Ask Wine Wizard

pH of Non-Grape Wines

TroubleShooting

A. J. Rawls — Anchorage, Alaska asks,
Q

I live in sunny Alaska and we don’t usually have a ready supply of grapes. I usually make dandelion, crabapple, blueberry, rhubarb, raspberry, rosehip and strawberry wines because those are more available here. How does pH affect non-grape wines? What effect do tartaric acid additions have on these fruits? I usually adjust acidity using an acid test kit to make my first rough additions, then to taste with acid blend. What else should I do to move from adequate wines to great wines?

A

It seems like you already have the acidity-adjusting situation well in hand — this is often one of the areas in which non-grape wines meet their downfall. As you already have realized, the first step to making great wines from non-grape sources is to recognize that these materials are different from grapes and will usually (though not always), lack the necessary acidity, sugar content and nutrient balance to result in a pleasing, balanced, ageable and microbially-stable beverage. You are doing yourself and your wines a great service by using an acid test kit, coupled with your natural sense of taste, to adjust the acidity appropriately.

When dealing with any kind of non-grape material for winemaking, it’s important to remember the chemistry parameters of what will, hopefully, yield wine as an end product. The starting material (juice, must or composed “brew” of non-grape items) of most table wines (we’ll leave the discussion of dessert, sweet, fortified or sparkling wines for subsequent columns) made from grapes fall within the following ranges: Titratable (or Total) Acidity: 5.0–8.0 g/L, pH 3.10–3.65, Brix (sugar levels) 22.0–26.0.

Due to style desires as well as practicality, however, non-grape or country wines are often started with lower sugar levels and will result in a lower eventual alcohol content, like 9.0% or 10.0%. This is perfectly fine, though the wines may not age as long as a higher-alcohol table wine.

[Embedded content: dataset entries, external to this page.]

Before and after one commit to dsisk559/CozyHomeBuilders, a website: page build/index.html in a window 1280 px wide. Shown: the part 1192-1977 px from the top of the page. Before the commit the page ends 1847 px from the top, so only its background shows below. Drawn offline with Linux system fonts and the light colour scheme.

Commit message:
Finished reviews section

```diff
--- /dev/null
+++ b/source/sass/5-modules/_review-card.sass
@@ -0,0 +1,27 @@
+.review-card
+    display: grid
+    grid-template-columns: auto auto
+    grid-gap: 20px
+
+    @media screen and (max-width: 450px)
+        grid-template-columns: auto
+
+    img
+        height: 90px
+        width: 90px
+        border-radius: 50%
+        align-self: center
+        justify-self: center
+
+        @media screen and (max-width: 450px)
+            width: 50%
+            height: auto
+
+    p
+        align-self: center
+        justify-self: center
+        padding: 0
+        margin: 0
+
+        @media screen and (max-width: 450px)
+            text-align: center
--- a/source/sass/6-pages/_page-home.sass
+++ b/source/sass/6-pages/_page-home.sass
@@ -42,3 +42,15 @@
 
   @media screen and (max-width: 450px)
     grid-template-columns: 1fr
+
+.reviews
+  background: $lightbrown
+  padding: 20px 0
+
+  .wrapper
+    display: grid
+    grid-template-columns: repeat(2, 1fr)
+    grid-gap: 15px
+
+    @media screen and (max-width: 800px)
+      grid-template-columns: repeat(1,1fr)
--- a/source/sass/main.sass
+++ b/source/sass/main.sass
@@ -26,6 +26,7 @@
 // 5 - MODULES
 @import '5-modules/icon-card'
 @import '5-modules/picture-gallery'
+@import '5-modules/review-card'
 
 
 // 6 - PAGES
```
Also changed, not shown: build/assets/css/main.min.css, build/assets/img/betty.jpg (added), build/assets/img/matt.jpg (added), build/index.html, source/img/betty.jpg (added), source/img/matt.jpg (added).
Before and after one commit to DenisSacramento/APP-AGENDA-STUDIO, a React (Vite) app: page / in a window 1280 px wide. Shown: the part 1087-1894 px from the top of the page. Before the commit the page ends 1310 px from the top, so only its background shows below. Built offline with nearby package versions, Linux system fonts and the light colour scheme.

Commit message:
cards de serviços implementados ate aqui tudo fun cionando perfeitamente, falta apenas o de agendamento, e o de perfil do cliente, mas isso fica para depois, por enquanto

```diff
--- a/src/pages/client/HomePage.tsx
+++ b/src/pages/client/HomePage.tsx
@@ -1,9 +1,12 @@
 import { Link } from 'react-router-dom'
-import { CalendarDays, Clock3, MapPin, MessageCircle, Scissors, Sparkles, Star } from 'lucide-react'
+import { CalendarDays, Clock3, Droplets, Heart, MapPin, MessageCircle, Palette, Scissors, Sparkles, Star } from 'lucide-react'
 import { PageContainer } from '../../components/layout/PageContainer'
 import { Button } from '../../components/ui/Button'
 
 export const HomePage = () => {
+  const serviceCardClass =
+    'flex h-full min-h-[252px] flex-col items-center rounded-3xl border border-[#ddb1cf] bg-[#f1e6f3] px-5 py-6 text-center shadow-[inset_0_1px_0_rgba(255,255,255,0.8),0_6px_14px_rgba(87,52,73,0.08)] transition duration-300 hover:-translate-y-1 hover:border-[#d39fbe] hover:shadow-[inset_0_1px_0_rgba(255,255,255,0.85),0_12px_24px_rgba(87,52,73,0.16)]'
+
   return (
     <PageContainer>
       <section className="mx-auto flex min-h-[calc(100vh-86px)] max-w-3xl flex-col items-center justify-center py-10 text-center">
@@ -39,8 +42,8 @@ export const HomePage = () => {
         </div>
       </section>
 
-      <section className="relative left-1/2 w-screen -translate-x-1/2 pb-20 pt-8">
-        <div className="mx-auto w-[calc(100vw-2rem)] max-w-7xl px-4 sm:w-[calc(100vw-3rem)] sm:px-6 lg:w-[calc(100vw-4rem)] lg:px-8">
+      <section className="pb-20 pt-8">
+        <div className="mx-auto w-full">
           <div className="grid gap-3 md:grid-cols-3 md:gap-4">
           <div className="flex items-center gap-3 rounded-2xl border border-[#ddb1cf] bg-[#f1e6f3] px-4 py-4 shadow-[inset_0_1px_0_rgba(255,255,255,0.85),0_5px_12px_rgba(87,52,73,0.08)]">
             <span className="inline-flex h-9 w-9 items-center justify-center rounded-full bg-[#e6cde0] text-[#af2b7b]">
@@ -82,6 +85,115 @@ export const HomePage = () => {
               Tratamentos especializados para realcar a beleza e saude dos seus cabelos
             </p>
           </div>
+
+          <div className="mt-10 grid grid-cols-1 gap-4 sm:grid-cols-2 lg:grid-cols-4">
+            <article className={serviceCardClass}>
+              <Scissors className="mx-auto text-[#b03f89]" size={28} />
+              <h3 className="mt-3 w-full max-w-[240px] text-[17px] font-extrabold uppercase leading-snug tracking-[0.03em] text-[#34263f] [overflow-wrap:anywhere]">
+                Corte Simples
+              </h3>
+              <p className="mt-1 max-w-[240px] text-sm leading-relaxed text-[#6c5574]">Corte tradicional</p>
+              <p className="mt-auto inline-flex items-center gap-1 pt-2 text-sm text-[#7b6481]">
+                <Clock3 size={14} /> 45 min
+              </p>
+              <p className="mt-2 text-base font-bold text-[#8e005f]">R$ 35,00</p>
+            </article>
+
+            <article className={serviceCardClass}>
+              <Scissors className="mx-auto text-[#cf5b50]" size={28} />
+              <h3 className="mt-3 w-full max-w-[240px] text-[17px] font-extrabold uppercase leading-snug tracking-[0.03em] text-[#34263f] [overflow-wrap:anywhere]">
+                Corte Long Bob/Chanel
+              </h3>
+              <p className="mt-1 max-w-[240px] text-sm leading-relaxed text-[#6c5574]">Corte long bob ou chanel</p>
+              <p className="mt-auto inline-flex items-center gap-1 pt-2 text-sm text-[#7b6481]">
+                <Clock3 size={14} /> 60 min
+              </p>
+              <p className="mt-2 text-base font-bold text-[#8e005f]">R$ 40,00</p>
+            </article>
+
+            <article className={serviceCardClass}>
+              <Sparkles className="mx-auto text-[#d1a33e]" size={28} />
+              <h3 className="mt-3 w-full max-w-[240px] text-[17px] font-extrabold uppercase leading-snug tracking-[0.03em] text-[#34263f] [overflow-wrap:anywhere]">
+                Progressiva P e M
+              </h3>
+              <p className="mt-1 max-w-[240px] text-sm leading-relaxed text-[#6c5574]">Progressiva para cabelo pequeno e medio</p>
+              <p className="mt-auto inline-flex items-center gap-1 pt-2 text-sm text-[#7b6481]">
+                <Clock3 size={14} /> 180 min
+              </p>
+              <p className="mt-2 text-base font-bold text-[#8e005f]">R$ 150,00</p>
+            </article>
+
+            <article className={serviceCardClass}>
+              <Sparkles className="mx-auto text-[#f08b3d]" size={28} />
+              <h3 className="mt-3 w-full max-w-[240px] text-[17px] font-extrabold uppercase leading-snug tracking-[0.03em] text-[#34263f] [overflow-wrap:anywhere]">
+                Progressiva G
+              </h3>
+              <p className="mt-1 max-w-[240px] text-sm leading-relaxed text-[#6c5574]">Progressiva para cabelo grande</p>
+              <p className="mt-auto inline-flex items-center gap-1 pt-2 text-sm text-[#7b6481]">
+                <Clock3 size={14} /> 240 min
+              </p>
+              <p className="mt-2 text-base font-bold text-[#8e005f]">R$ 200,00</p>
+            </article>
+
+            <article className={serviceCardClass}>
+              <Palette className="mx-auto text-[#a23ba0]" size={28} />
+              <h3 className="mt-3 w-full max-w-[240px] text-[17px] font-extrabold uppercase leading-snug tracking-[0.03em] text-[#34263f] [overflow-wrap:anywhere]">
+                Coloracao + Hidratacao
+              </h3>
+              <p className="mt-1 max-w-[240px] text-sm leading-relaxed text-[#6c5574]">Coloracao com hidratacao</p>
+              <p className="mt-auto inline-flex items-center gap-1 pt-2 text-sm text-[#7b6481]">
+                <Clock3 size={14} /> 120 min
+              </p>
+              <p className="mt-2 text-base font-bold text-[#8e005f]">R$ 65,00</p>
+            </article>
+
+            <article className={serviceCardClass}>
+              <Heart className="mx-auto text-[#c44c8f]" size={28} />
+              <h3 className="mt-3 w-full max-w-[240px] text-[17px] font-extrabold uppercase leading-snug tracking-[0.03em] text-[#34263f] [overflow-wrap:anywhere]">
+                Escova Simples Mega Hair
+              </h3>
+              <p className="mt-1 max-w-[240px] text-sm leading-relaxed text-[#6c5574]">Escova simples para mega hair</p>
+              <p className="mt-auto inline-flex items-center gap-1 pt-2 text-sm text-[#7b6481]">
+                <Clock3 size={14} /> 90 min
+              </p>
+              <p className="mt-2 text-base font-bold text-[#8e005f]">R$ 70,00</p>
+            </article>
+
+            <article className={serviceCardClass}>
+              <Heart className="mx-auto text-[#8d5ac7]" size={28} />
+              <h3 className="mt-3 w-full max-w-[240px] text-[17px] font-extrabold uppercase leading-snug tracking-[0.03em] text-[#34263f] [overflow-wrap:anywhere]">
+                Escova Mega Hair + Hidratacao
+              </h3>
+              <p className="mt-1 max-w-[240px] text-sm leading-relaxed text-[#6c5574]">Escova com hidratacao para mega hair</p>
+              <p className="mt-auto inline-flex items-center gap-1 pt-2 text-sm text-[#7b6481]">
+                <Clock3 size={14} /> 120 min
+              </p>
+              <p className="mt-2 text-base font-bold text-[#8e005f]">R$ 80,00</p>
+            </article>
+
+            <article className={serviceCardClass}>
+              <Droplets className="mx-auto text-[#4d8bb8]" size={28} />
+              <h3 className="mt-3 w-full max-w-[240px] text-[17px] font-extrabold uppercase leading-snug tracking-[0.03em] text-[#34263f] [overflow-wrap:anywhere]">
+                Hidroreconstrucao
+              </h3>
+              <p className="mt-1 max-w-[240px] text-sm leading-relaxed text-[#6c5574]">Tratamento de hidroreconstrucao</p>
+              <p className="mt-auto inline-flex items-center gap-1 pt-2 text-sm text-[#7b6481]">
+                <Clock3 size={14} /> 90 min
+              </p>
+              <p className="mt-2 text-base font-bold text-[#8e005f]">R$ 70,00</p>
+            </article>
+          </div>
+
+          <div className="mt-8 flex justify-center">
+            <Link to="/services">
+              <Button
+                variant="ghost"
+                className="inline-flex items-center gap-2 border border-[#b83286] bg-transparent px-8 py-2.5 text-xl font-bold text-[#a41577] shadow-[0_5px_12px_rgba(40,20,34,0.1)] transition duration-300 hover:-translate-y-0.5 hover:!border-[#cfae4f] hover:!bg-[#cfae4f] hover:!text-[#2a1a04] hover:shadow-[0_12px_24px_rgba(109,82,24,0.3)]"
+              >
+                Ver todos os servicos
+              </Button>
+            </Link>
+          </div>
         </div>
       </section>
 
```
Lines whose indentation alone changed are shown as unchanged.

Once you tackle the above parameters and adjust your country wine’s starting material accordingly, I recommend that you think about adding some tannins to your wines, especially if you are trying to mimic a red wine style using blackberries, blueberries or elderberries. Tannins, naturally present in abundance in all grape wines, even whites, are natural antioxidants. They help a wine age longer and can provide sensorial balance and a sense of grip on the tongue. Many home winemaking stores and catalogues carry some kind of tannin mix and there has been an increasingly sophisticated selection available through commercial winemaking suppliers like Scott Labs, Gusmer Cellulo and Vinquiry.

Grape juice concentrates can also be a balanced and authentic source of tannins as well as a host of other goodies including amino acids, aromatic compounds and trace nutrients that will all contribute to better wines. Instead of using table sugar, honey or other fruit juice concentrates, I suggest getting a portion of your wine’s sugar from grape juice concentrate, red or white, depending on what kind of wine you’re hoping to make. These can be easily mail-ordered or ordered online and shipped to your location. I recommend brands that don’t contain potassium sorbate, which can inhibit yeast. You may also want to try using a yeast nutrient like Superfood (sold by American Tartaric) or other blend sold by the above tannin suppliers. These nutrient blends will help to ensure that your yeast have all of the micro and macronutrients they need for a healthy and happy fermentation, which always will lead you to better wine.

When making non-grape wines, besides mimicking the starting material of grapes as much as possible, you need to also be sure to treat the finished wines with much care and respect. Very often, the delicate aromas, light colors and ephemeral tastes of country wines won’t age as well as a grape wine would. For this reason, it’s critical to store your finished wines well away from heat and light. It’s also important to try to store them somewhere where the temperature won’t widely swing from one extreme to another. Interior closets away from outside house walls can be great for someone lacking a cellar or basement.

Response by Alison Crowe.